(What to produce): Repeat exactly, and only, the lines from the one containing "That is the form after the change." through the end of the records.

-- Opening Marker --

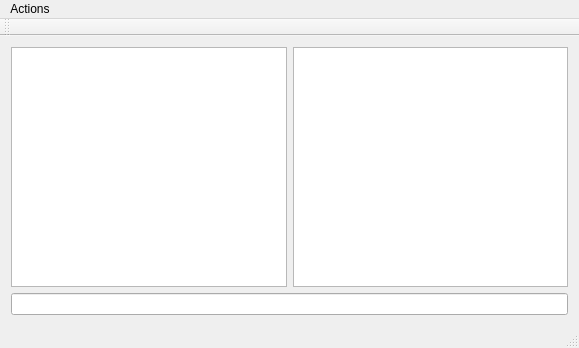
Above: messenger.ui from shashwatdixit124/IPConnect before the change. Below: the same form after it.
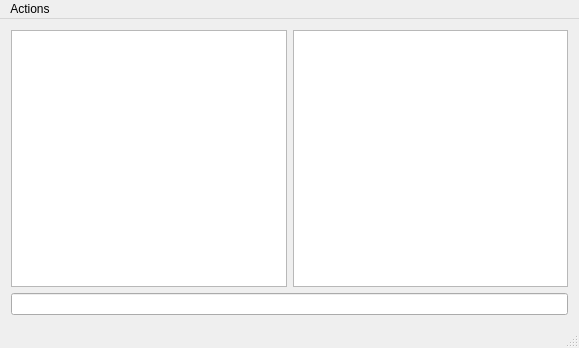
That is the form after the change.

Commit message: Created ConnectDialog class and UI for connecting manually

```diff
--- a/messenger.ui
+++ b/messenger.ui
@@ -58,14 +58,6 @@
    </widget>
    <addaction name="menuActions"/>
   </widget>
-  <widget class="QToolBar" name="mainToolBar">
-   <attribute name="toolBarArea">
-    <enum>TopToolBarArea</enum>
-   </attribute>
-   <attribute name="toolBarBreak">
-    <bool>false</bool>
-   </attribute>
-  </widget>
   <widget class="QStatusBar" name="statusBar"/>
   <action name="actionConnect">
    <property name="text">
```
The commit also changes 7 other files.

-- Closing Marker --

(The answer):
That is the form after the change.

Commit message: Created ConnectDialog class and UI for connecting manually

```diff
--- a/messenger.ui
+++ b/messenger.ui
@@ -58,14 +58,6 @@
    </widget>
    <addaction name="menuActions"/>
   </widget>
-  <widget class="QToolBar" name="mainToolBar">
-   <attribute name="toolBarArea">
-    <enum>TopToolBarArea</enum>
-   </attribute>
-   <attribute name="toolBarBreak">
-    <bool>false</bool>
-   </attribute>
-  </widget>
   <widget class="QStatusBar" name="statusBar"/>
   <action name="actionConnect">
    <property name="text">
```
The commit also changes 7 other files.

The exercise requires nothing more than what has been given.